Directions | Write out every record below exactly, leaving the pictures out.
------------
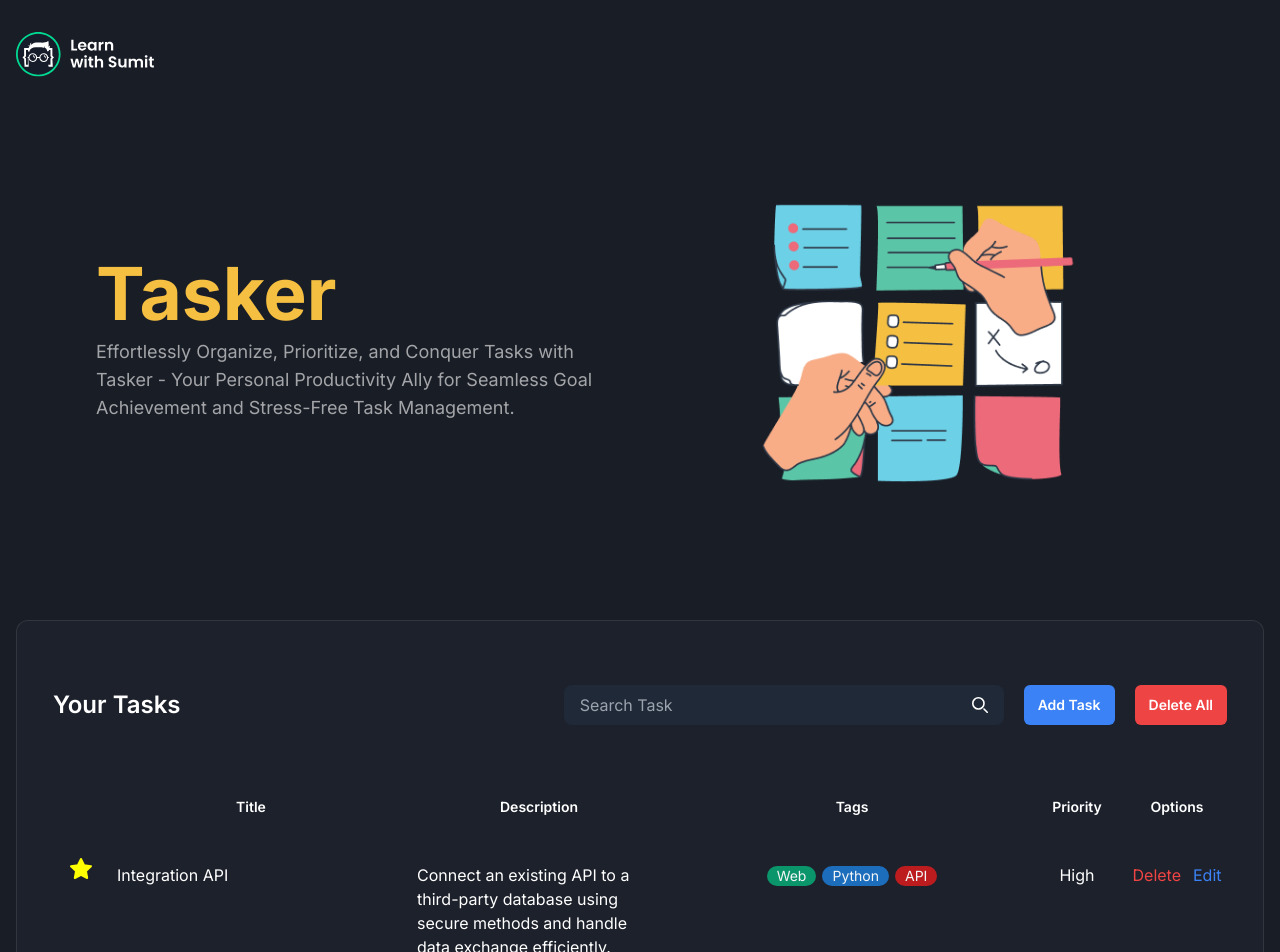
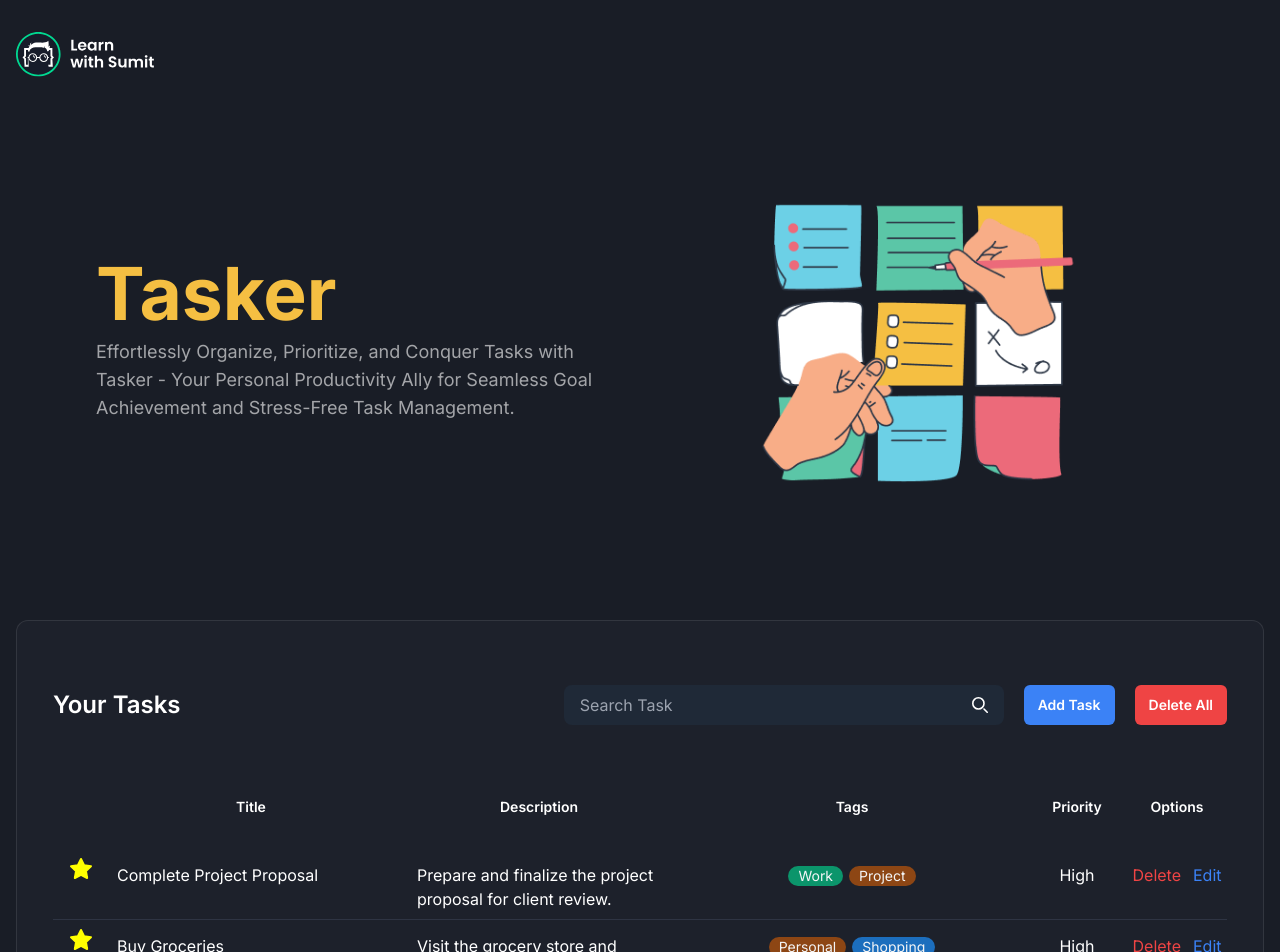
Before and after one commit to saadsrabon/improved-tasker, a React (Vite) app: page / in a window 1280 px wide. Shown: the top 952 px of the page. Built offline with nearby package versions, Linux system fonts and the light colour scheme.

Commit message:
2024-01-27 17:21:50 - diffrent color added

```diff
--- a/src/App.jsx
+++ b/src/App.jsx
@@ -1,8 +1,9 @@
 
-import frame from './assets/frame.png'
+
 import HeroSection from './components/HeroSection'
 import Items from './components/Items'
 import Navbar from './components/Navbar'
+import { TasksProvider } from './context/TaskContext'
 function App() {
 
   return (
@@ -14,7 +15,10 @@ function App() {
 		<div className="container">
            <HeroSection/>
 		{/* <!-- Search Box Ends --> */}
+
+		<TasksProvider>
 			<Items/>
+			</TasksProvider>
 		</div>
 	</section>
 	{/* <!-- End Table --> */}
--- a/src/components/Items.jsx
+++ b/src/components/Items.jsx
@@ -1,8 +1,10 @@
+import { useTasks } from "../utils/Utils"
 import SingleTask from "./SingleTask"
 import TableHead from "./TableHead"
 
 
 const Items = () => {
+    const tasks = useTasks()
   return (
     <div className="rounded-xl border border-[rgba(206,206,206,0.12)] bg-[#1D212B] px-6 py-8 md:px-9 md:py-16">
 				<div className="mb-14 items-center justify-between sm:flex">
@@ -33,9 +35,10 @@ const Items = () => {
 					<table className="table-fixed overflow-auto xl:w-full">
 						<TableHead/>
 						<tbody>
-
-							<SingleTask/>
-
+                    {
+                    tasks.map((task) => (
+                     <SingleTask key={task.id} task={task}/>
+                         ))}
 						</tbody>
 					</table>
 				</div>
--- a/src/components/SingleTask.jsx
+++ b/src/components/SingleTask.jsx
@@ -1,6 +1,11 @@
+/* eslint-disable react/prop-types */
+
+import Tag from "./tag"
 
 
-const SingleTask = () => {
+const SingleTask = ({task}) => {
+    const    color = "#"+Math.floor(Math.random()*16777215).toString(16);
+    const {isfavourite,Description,Tags,Priority,Title,id}=task
   return (
     <tr className="border-b border-[#2E3443] [&>td]:align-baseline [&>td]:px-4 [&>td]:py-2">
 								<td><svg xmlns="http://www.w3.org/2000/svg" className="icon icon-tabler icon-tabler-star" width="24"
@@ -10,27 +15,18 @@ const SingleTask = () => {
 										<path
 											d="M12 17.75l-6.172 3.245l1.179 -6.873l-5 -4.867l6.9 -1l3.086 -6.253l3.086 6.253l6.9 1l-5 4.867l1.179 6.873z" />
 									</svg></td>
-								<td>Integration API</td>
+								<td>{Title}</td>
 								<td>
 									<div>
-										Connect an existing API to a third-party database using
-										secure methods and handle data exchange efficiently.
+										{Description}
 									</div>
 								</td>
 								<td>
 									<ul className="flex justify-center gap-1.5 flex-wrap">
-										<li>
-											<span
-												className="inline-block h-5 whitespace-nowrap rounded-[45px] bg-[#00D991A1] px-2.5 text-sm capitalize text-[#F4F5F6]">Web</span>
-										</li>
-										<li>
-											<span
-												className="inline-block h-5 whitespace-nowrap rounded-[45px] bg-[#1C92FFB0] px-2.5 text-sm capitalize text-[#F4F5F6]">Python</span>
-										</li>
-										<li>
-											<span
-												className="inline-block h-5 whitespace-nowrap rounded-[45px] bg-[#FE1A1AB5] px-2.5 text-sm capitalize text-[#F4F5F6]">API</span>
-										</li>
+
+										{Tags.map((tag) => (
+                                            <Tag key={tag} tag={tag} color={color}/>
+                                        ))}
 									</ul>
 								</td>
 								<td className="text-center">High</td>
--- /dev/null
+++ b/src/components/tag.jsx
@@ -0,0 +1,15 @@
+
+
+const Tag = ({tag:content}) => {
+    const colors = ['#BD560BB2', '#1C92FFB0',"#FE1A1AB5" ,"#BD560BB2", '#00D991A1',"#00B2D9CC"];
+    const colorIndex = Math.floor(Math.random() * colors.length); // Generate random color index
+    const randomColor = colors[colorIndex];
+  return (
+    <li>
+    <span
+        className={`inline-block h-5 whitespace-nowrap rounded-[45px] bg-[${randomColor}] px-2.5 text-sm capitalize text-[#F4F5F6]`}>{content}</span>
+</li>
+  )
+}
+
+export default Tag
--- /dev/null
+++ b/src/context/TaskContext.jsx
@@ -0,0 +1,38 @@
+/* eslint-disable react/prop-types */
+import { createContext,  useReducer } from 'react';
+import { initialTasks } from '../data/initialTasks';
+
+export const TasksContext = createContext(null);
+export const TasksDispatchContext = createContext(null);
+
+export function TasksProvider({ children }) {
+  const [tasks, dispatch] = useReducer(
+    tasksReducer,
+    initialTasks
+  );
+
+  return (
+    <TasksContext.Provider value={tasks}>
+      <TasksDispatchContext.Provider value={dispatch}>
+        {children}
+      </TasksDispatchContext.Provider>
+    </TasksContext.Provider>
+  );
+}
+
+function tasksReducer(state, action) {
+    switch (action.type) {
+      case 'ADD_TASK':
+        return [...state, action.payload];
+
+      case 'DELETE_TASK':
+        return state.filter((task) => task.id !== action.payload);
+
+      case 'UPDATE_TASK':
+        return state.map((task) => task.id === action.payload.id ? action.payload : task);
+      case 'Delete_All':
+          return [];
+      default:
+        return state;
+    }
+  }
--- a/src/data/initialTasks.jsx
+++ b/src/data/initialTasks.jsx
@@ -1,50 +1,66 @@
 export  const initialTasks=[
     {
+      "id": 1,
       "Title": "Complete Project Proposal",
       "Priority": "High",
       "Tags": ["Work", "Project"],
-      "Description": "Prepare and finalize the project proposal for client review."
+      "Description": "Prepare and finalize the project proposal for client review.",
+      "isfavourite":false
     },
     {
+      "id": 2,
       "Title": "Buy Groceries",
       "Priority": "Medium",
       "Tags": ["Personal", "Shopping"],
       "Description": "Visit the grocery store and purchase the items on the shopping list."
+    , "isfavourite":false
     },
     {
+      "id": 3,
       "Title": "Exercise",
       "Priority": "Low",
       "Tags": ["Health", "Fitness"],
       "Description": "Go for a 30-minute jog or do a home workout to stay active."
+      , "isfavourite":false
     },
     {
+      "id": 4,
       "Title": "Read Book",
       "Priority": "Medium",
       "Tags": ["Personal", "Leisure"],
       "Description": "Spend at least 30 minutes reading the current book on the reading list."
+      , "isfavourite":false
     },
     {
+      "id": 5,
       "Title": "Implement Feature X",
       "Priority": "High",
       "Tags": ["Work", "Programming"],
       "Description": "Code and test the implementation of feature X in the software project."
+    , "isfavourite":false
     },
     {
+      "id": 6,
       "Title": "Update Website Content",
       "Priority": "Medium",
       "Tags": ["Work", "Website"],
       "Description": "Review and update the content on the company website to reflect the latest information."
+     , "isfavourite":true
     },
     {
+      "id": 7,
       "Title": "Debug Issue in Codebase",
       "Priority": "High",
       "Tags": ["Work", "Programming"],
       "Description": "Investigate and fix the reported bug in the codebase."
+    , "isfavourite":false
     },
     {
+      "id": 8,
       "Title": "Research New Web Technologies",
       "Priority": "Medium",
       "Tags": ["Learning", "Website"],
       "Description": "Explore and study the latest web technologies to stay updated in the field."
+      , "isfavourite":false
     }
   ]
--- a/src/utils/Utils.jsx
+++ b/src/utils/Utils.jsx
@@ -0,0 +1,10 @@
+import { useContext } from "react";
+import { TasksContext, TasksDispatchContext } from "../context/TaskContext";
+
+export function useTasks() {
+    return useContext(TasksContext);
+  }
+
+  export function useTasksDispatch() {
+    return useContext(TasksDispatchContext);
+  }
```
------------
Task solution |
Before and after one commit to saadsrabon/improved-tasker, a React (Vite) app: page / in a window 1280 px wide. Shown: the top 952 px of the page. Built offline with nearby package versions, Linux system fonts and the light colour scheme.

Commit message:
2024-01-27 17:21:50 - diffrent color added

```diff
--- a/src/App.jsx
+++ b/src/App.jsx
@@ -1,8 +1,9 @@
 
-import frame from './assets/frame.png'
+
 import HeroSection from './components/HeroSection'
 import Items from './components/Items'
 import Navbar from './components/Navbar'
+import { TasksProvider } from './context/TaskContext'
 function App() {
 
   return (
@@ -14,7 +15,10 @@ function App() {
 		<div className="container">
            <HeroSection/>
 		{/* <!-- Search Box Ends --> */}
+
+		<TasksProvider>
 			<Items/>
+			</TasksProvider>
 		</div>
 	</section>
 	{/* <!-- End Table --> */}
--- a/src/components/Items.jsx
+++ b/src/components/Items.jsx
@@ -1,8 +1,10 @@
+import { useTasks } from "../utils/Utils"
 import SingleTask from "./SingleTask"
 import TableHead from "./TableHead"
 
 
 const Items = () => {
+    const tasks = useTasks()
   return (
     <div className="rounded-xl border border-[rgba(206,206,206,0.12)] bg-[#1D212B] px-6 py-8 md:px-9 md:py-16">
 				<div className="mb-14 items-center justify-between sm:flex">
@@ -33,9 +35,10 @@ const Items = () => {
 					<table className="table-fixed overflow-auto xl:w-full">
 						<TableHead/>
 						<tbody>
-
-							<SingleTask/>
-
+                    {
+                    tasks.map((task) => (
+                     <SingleTask key={task.id} task={task}/>
+                         ))}
 						</tbody>
 					</table>
 				</div>
--- a/src/components/SingleTask.jsx
+++ b/src/components/SingleTask.jsx
@@ -1,6 +1,11 @@
+/* eslint-disable react/prop-types */
+
+import Tag from "./tag"
 
 
-const SingleTask = () => {
+const SingleTask = ({task}) => {
+    const    color = "#"+Math.floor(Math.random()*16777215).toString(16);
+    const {isfavourite,Description,Tags,Priority,Title,id}=task
   return (
     <tr className="border-b border-[#2E3443] [&>td]:align-baseline [&>td]:px-4 [&>td]:py-2">
 								<td><svg xmlns="http://www.w3.org/2000/svg" className="icon icon-tabler icon-tabler-star" width="24"
@@ -10,27 +15,18 @@ const SingleTask = () => {
 										<path
 											d="M12 17.75l-6.172 3.245l1.179 -6.873l-5 -4.867l6.9 -1l3.086 -6.253l3.086 6.253l6.9 1l-5 4.867l1.179 6.873z" />
 									</svg></td>
-								<td>Integration API</td>
+								<td>{Title}</td>
 								<td>
 									<div>
-										Connect an existing API to a third-party database using
-										secure methods and handle data exchange efficiently.
+										{Description}
 									</div>
 								</td>
 								<td>
 									<ul className="flex justify-center gap-1.5 flex-wrap">
-										<li>
-											<span
-												className="inline-block h-5 whitespace-nowrap rounded-[45px] bg-[#00D991A1] px-2.5 text-sm capitalize text-[#F4F5F6]">Web</span>
-										</li>
-										<li>
-											<span
-												className="inline-block h-5 whitespace-nowrap rounded-[45px] bg-[#1C92FFB0] px-2.5 text-sm capitalize text-[#F4F5F6]">Python</span>
-										</li>
-										<li>
-											<span
-												className="inline-block h-5 whitespace-nowrap rounded-[45px] bg-[#FE1A1AB5] px-2.5 text-sm capitalize text-[#F4F5F6]">API</span>
-										</li>
+
+										{Tags.map((tag) => (
+                                            <Tag key={tag} tag={tag} color={color}/>
+                                        ))}
 									</ul>
 								</td>
 								<td className="text-center">High</td>
--- /dev/null
+++ b/src/components/tag.jsx
@@ -0,0 +1,15 @@
+
+
+const Tag = ({tag:content}) => {
+    const colors = ['#BD560BB2', '#1C92FFB0',"#FE1A1AB5" ,"#BD560BB2", '#00D991A1',"#00B2D9CC"];
+    const colorIndex = Math.floor(Math.random() * colors.length); // Generate random color index
+    const randomColor = colors[colorIndex];
+  return (
+    <li>
+    <span
+        className={`inline-block h-5 whitespace-nowrap rounded-[45px] bg-[${randomColor}] px-2.5 text-sm capitalize text-[#F4F5F6]`}>{content}</span>
+</li>
+  )
+}
+
+export default Tag
--- /dev/null
+++ b/src/context/TaskContext.jsx
@@ -0,0 +1,38 @@
+/* eslint-disable react/prop-types */
+import { createContext,  useReducer } from 'react';
+import { initialTasks } from '../data/initialTasks';
+
+export const TasksContext = createContext(null);
+export const TasksDispatchContext = createContext(null);
+
+export function TasksProvider({ children }) {
+  const [tasks, dispatch] = useReducer(
+    tasksReducer,
+    initialTasks
+  );
+
+  return (
+    <TasksContext.Provider value={tasks}>
+      <TasksDispatchContext.Provider value={dispatch}>
+        {children}
+      </TasksDispatchContext.Provider>
+    </TasksContext.Provider>
+  );
+}
+
+function tasksReducer(state, action) {
+    switch (action.type) {
+      case 'ADD_TASK':
+        return [...state, action.payload];
+
+      case 'DELETE_TASK':
+        return state.filter((task) => task.id !== action.payload);
+
+      case 'UPDATE_TASK':
+        return state.map((task) => task.id === action.payload.id ? action.payload : task);
+      case 'Delete_All':
+          return [];
+      default:
+        return state;
+    }
+  }
--- a/src/data/initialTasks.jsx
+++ b/src/data/initialTasks.jsx
@@ -1,50 +1,66 @@
 export  const initialTasks=[
     {
+      "id": 1,
       "Title": "Complete Project Proposal",
       "Priority": "High",
       "Tags": ["Work", "Project"],
-      "Description": "Prepare and finalize the project proposal for client review."
+      "Description": "Prepare and finalize the project proposal for client review.",
+      "isfavourite":false
     },
     {
+      "id": 2,
       "Title": "Buy Groceries",
       "Priority": "Medium",
       "Tags": ["Personal", "Shopping"],
       "Description": "Visit the grocery store and purchase the items on the shopping list."
+    , "isfavourite":false
     },
     {
+      "id": 3,
       "Title": "Exercise",
       "Priority": "Low",
       "Tags": ["Health", "Fitness"],
       "Description": "Go for a 30-minute jog or do a home workout to stay active."
+      , "isfavourite":false
     },
     {
+      "id": 4,
       "Title": "Read Book",
       "Priority": "Medium",
       "Tags": ["Personal", "Leisure"],
       "Description": "Spend at least 30 minutes reading the current book on the reading list."
+      , "isfavourite":false
     },
     {
+      "id": 5,
       "Title": "Implement Feature X",
       "Priority": "High",
       "Tags": ["Work", "Programming"],
       "Description": "Code and test the implementation of feature X in the software project."
+    , "isfavourite":false
     },
     {
+      "id": 6,
       "Title": "Update Website Content",
       "Priority": "Medium",
       "Tags": ["Work", "Website"],
       "Description": "Review and update the content on the company website to reflect the latest information."
+     , "isfavourite":true
     },
     {
+      "id": 7,
       "Title": "Debug Issue in Codebase",
       "Priority": "High",
       "Tags": ["Work", "Programming"],
       "Description": "Investigate and fix the reported bug in the codebase."
+    , "isfavourite":false
     },
     {
+      "id": 8,
       "Title": "Research New Web Technologies",
       "Priority": "Medium",
       "Tags": ["Learning", "Website"],
       "Description": "Explore and study the latest web technologies to stay updated in the field."
+      , "isfavourite":false
     }
   ]
--- a/src/utils/Utils.jsx
+++ b/src/utils/Utils.jsx
@@ -0,0 +1,10 @@
+import { useContext } from "react";
+import { TasksContext, TasksDispatchContext } from "../context/TaskContext";
+
+export function useTasks() {
+    return useContext(TasksContext);
+  }
+
+  export function useTasksDispatch() {
+    return useContext(TasksDispatchContext);
+  }
```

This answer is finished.